Write down every entry below once more, exactly.

Information supplied:
=====
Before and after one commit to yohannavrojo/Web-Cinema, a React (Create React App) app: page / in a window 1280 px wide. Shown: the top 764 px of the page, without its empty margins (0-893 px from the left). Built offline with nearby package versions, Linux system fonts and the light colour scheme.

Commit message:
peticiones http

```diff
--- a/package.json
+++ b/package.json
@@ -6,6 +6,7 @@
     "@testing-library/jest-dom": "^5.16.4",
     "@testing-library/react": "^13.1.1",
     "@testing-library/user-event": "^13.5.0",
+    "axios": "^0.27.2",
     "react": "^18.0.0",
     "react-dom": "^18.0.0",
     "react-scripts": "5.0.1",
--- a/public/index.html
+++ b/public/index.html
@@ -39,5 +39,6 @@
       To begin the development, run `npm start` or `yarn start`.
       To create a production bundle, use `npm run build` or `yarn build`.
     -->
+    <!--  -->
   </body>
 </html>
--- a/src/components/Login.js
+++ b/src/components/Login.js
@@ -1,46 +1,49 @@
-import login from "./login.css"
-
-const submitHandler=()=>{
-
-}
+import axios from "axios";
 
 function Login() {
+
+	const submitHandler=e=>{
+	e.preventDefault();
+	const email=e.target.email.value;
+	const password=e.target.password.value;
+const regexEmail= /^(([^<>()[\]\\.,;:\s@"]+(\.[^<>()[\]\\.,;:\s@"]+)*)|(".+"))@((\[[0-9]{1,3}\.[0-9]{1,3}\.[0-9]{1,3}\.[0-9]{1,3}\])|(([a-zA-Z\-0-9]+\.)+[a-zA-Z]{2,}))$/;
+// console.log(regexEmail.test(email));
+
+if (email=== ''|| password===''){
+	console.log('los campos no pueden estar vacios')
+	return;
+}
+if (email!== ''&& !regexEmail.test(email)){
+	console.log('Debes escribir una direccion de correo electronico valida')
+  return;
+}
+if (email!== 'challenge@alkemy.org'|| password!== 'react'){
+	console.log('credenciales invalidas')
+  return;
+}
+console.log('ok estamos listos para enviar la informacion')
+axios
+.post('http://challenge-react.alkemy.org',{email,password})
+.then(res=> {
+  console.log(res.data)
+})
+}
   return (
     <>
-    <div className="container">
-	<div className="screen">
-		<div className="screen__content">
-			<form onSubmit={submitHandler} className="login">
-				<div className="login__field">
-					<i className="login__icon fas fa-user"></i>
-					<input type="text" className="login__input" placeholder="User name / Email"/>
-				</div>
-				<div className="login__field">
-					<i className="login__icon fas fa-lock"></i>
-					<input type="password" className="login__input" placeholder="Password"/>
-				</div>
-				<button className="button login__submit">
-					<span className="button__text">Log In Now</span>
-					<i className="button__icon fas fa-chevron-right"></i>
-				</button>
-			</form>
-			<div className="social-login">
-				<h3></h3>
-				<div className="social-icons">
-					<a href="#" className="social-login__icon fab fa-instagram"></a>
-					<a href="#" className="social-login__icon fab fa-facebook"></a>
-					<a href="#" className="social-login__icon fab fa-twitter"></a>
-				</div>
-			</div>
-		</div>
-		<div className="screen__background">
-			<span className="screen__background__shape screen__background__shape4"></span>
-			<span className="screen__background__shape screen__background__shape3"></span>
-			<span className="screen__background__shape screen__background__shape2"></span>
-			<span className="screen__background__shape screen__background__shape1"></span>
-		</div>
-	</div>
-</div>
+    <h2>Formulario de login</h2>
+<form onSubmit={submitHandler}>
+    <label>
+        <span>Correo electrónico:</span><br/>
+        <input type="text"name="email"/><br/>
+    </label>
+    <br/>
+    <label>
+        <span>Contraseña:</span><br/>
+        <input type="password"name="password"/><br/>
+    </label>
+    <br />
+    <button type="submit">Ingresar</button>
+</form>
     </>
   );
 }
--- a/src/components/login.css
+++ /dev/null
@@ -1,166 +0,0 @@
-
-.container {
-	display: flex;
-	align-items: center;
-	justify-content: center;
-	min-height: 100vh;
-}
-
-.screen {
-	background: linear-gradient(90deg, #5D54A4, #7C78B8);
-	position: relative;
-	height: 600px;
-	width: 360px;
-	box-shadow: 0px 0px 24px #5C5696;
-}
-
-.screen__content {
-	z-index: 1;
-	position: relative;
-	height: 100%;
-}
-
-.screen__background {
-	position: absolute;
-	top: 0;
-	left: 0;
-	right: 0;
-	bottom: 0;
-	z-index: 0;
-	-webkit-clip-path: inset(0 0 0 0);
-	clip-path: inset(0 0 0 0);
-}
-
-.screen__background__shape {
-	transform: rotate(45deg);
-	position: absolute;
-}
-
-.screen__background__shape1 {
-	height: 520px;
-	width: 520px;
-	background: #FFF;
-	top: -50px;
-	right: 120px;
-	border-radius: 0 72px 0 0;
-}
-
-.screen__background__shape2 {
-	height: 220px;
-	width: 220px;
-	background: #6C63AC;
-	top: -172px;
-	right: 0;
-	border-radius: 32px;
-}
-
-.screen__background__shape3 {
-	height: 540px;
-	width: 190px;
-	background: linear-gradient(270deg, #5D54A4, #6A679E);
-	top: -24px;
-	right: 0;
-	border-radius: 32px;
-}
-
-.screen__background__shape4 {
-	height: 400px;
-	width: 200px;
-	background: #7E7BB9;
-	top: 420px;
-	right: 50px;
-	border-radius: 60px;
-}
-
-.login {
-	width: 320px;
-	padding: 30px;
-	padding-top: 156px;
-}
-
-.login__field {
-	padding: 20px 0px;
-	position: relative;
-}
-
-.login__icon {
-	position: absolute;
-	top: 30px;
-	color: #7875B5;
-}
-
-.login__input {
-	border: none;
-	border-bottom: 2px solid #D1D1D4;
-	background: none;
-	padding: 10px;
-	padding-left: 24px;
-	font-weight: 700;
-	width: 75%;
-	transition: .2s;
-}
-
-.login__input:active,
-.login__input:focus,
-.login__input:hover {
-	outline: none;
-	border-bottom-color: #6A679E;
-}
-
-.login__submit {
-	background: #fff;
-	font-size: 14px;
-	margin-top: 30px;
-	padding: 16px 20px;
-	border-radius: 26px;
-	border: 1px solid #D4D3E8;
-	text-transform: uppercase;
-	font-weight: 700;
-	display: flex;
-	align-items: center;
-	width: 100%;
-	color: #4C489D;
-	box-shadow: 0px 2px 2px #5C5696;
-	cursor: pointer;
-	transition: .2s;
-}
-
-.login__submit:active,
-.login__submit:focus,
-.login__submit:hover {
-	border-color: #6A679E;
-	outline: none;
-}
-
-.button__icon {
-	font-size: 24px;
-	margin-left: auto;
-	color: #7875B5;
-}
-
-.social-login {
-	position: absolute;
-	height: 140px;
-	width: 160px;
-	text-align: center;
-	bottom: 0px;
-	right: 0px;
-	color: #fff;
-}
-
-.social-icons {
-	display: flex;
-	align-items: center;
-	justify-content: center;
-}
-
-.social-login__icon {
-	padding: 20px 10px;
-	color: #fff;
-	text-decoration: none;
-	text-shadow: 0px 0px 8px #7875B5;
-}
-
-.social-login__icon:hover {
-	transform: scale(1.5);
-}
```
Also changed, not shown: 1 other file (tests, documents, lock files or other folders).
=====
Answer section:
Before and after one commit to yohannavrojo/Web-Cinema, a React (Create React App) app: page / in a window 1280 px wide. Shown: the top 764 px of the page, without its empty margins (0-893 px from the left). Built offline with nearby package versions, Linux system fonts and the light colour scheme.

Commit message:
peticiones http

```diff
--- a/package.json
+++ b/package.json
@@ -6,6 +6,7 @@
     "@testing-library/jest-dom": "^5.16.4",
     "@testing-library/react": "^13.1.1",
     "@testing-library/user-event": "^13.5.0",
+    "axios": "^0.27.2",
     "react": "^18.0.0",
     "react-dom": "^18.0.0",
     "react-scripts": "5.0.1",
--- a/public/index.html
+++ b/public/index.html
@@ -39,5 +39,6 @@
       To begin the development, run `npm start` or `yarn start`.
       To create a production bundle, use `npm run build` or `yarn build`.
     -->
+    <!--  -->
   </body>
 </html>
--- a/src/components/Login.js
+++ b/src/components/Login.js
@@ -1,46 +1,49 @@
-import login from "./login.css"
-
-const submitHandler=()=>{
-
-}
+import axios from "axios";
 
 function Login() {
+
+	const submitHandler=e=>{
+	e.preventDefault();
+	const email=e.target.email.value;
+	const password=e.target.password.value;
+const regexEmail= /^(([^<>()[\]\\.,;:\s@"]+(\.[^<>()[\]\\.,;:\s@"]+)*)|(".+"))@((\[[0-9]{1,3}\.[0-9]{1,3}\.[0-9]{1,3}\.[0-9]{1,3}\])|(([a-zA-Z\-0-9]+\.)+[a-zA-Z]{2,}))$/;
+// console.log(regexEmail.test(email));
+
+if (email=== ''|| password===''){
+	console.log('los campos no pueden estar vacios')
+	return;
+}
+if (email!== ''&& !regexEmail.test(email)){
+	console.log('Debes escribir una direccion de correo electronico valida')
+  return;
+}
+if (email!== 'challenge@alkemy.org'|| password!== 'react'){
+	console.log('credenciales invalidas')
+  return;
+}
+console.log('ok estamos listos para enviar la informacion')
+axios
+.post('http://challenge-react.alkemy.org',{email,password})
+.then(res=> {
+  console.log(res.data)
+})
+}
   return (
     <>
-    <div className="container">
-	<div className="screen">
-		<div className="screen__content">
-			<form onSubmit={submitHandler} className="login">
-				<div className="login__field">
-					<i className="login__icon fas fa-user"></i>
-					<input type="text" className="login__input" placeholder="User name / Email"/>
-				</div>
-				<div className="login__field">
-					<i className="login__icon fas fa-lock"></i>
-					<input type="password" className="login__input" placeholder="Password"/>
-				</div>
-				<button className="button login__submit">
-					<span className="button__text">Log In Now</span>
-					<i className="button__icon fas fa-chevron-right"></i>
-				</button>
-			</form>
-			<div className="social-login">
-				<h3></h3>
-				<div className="social-icons">
-					<a href="#" className="social-login__icon fab fa-instagram"></a>
-					<a href="#" className="social-login__icon fab fa-facebook"></a>
-					<a href="#" className="social-login__icon fab fa-twitter"></a>
-				</div>
-			</div>
-		</div>
-		<div className="screen__background">
-			<span className="screen__background__shape screen__background__shape4"></span>
-			<span className="screen__background__shape screen__background__shape3"></span>
-			<span className="screen__background__shape screen__background__shape2"></span>
-			<span className="screen__background__shape screen__background__shape1"></span>
-		</div>
-	</div>
-</div>
+    <h2>Formulario de login</h2>
+<form onSubmit={submitHandler}>
+    <label>
+        <span>Correo electrónico:</span><br/>
+        <input type="text"name="email"/><br/>
+    </label>
+    <br/>
+    <label>
+        <span>Contraseña:</span><br/>
+        <input type="password"name="password"/><br/>
+    </label>
+    <br />
+    <button type="submit">Ingresar</button>
+</form>
     </>
   );
 }
--- a/src/components/login.css
+++ /dev/null
@@ -1,166 +0,0 @@
-
-.container {
-	display: flex;
-	align-items: center;
-	justify-content: center;
-	min-height: 100vh;
-}
-
-.screen {
-	background: linear-gradient(90deg, #5D54A4, #7C78B8);
-	position: relative;
-	height: 600px;
-	width: 360px;
-	box-shadow: 0px 0px 24px #5C5696;
-}
-
-.screen__content {
-	z-index: 1;
-	position: relative;
-	height: 100%;
-}
-
-.screen__background {
-	position: absolute;
-	top: 0;
-	left: 0;
-	right: 0;
-	bottom: 0;
-	z-index: 0;
-	-webkit-clip-path: inset(0 0 0 0);
-	clip-path: inset(0 0 0 0);
-}
-
-.screen__background__shape {
-	transform: rotate(45deg);
-	position: absolute;
-}
-
-.screen__background__shape1 {
-	height: 520px;
-	width: 520px;
-	background: #FFF;
-	top: -50px;
-	right: 120px;
-	border-radius: 0 72px 0 0;
-}
-
-.screen__background__shape2 {
-	height: 220px;
-	width: 220px;
-	background: #6C63AC;
-	top: -172px;
-	right: 0;
-	border-radius: 32px;
-}
-
-.screen__background__shape3 {
-	height: 540px;
-	width: 190px;
-	background: linear-gradient(270deg, #5D54A4, #6A679E);
-	top: -24px;
-	right: 0;
-	border-radius: 32px;
-}
-
-.screen__background__shape4 {
-	height: 400px;
-	width: 200px;
-	background: #7E7BB9;
-	top: 420px;
-	right: 50px;
-	border-radius: 60px;
-}
-
-.login {
-	width: 320px;
-	padding: 30px;
-	padding-top: 156px;
-}
-
-.login__field {
-	padding: 20px 0px;
-	position: relative;
-}
-
-.login__icon {
-	position: absolute;
-	top: 30px;
-	color: #7875B5;
-}
-
-.login__input {
-	border: none;
-	border-bottom: 2px solid #D1D1D4;
-	background: none;
-	padding: 10px;
-	padding-left: 24px;
-	font-weight: 700;
-	width: 75%;
-	transition: .2s;
-}
-
-.login__input:active,
-.login__input:focus,
-.login__input:hover {
-	outline: none;
-	border-bottom-color: #6A679E;
-}
-
-.login__submit {
-	background: #fff;
-	font-size: 14px;
-	margin-top: 30px;
-	padding: 16px 20px;
-	border-radius: 26px;
-	border: 1px solid #D4D3E8;
-	text-transform: uppercase;
-	font-weight: 700;
-	display: flex;
-	align-items: center;
-	width: 100%;
-	color: #4C489D;
-	box-shadow: 0px 2px 2px #5C5696;
-	cursor: pointer;
-	transition: .2s;
-}
-
-.login__submit:active,
-.login__submit:focus,
-.login__submit:hover {
-	border-color: #6A679E;
-	outline: none;
-}
-
-.button__icon {
-	font-size: 24px;
-	margin-left: auto;
-	color: #7875B5;
-}
-
-.social-login {
-	position: absolute;
-	height: 140px;
-	width: 160px;
-	text-align: center;
-	bottom: 0px;
-	right: 0px;
-	color: #fff;
-}
-
-.social-icons {
-	display: flex;
-	align-items: center;
-	justify-content: center;
-}
-
-.social-login__icon {
-	padding: 20px 10px;
-	color: #fff;
-	text-decoration: none;
-	text-shadow: 0px 0px 8px #7875B5;
-}
-
-.social-login__icon:hover {
-	transform: scale(1.5);
-}
```
Also changed, not shown: 1 other file (tests, documents, lock files or other folders).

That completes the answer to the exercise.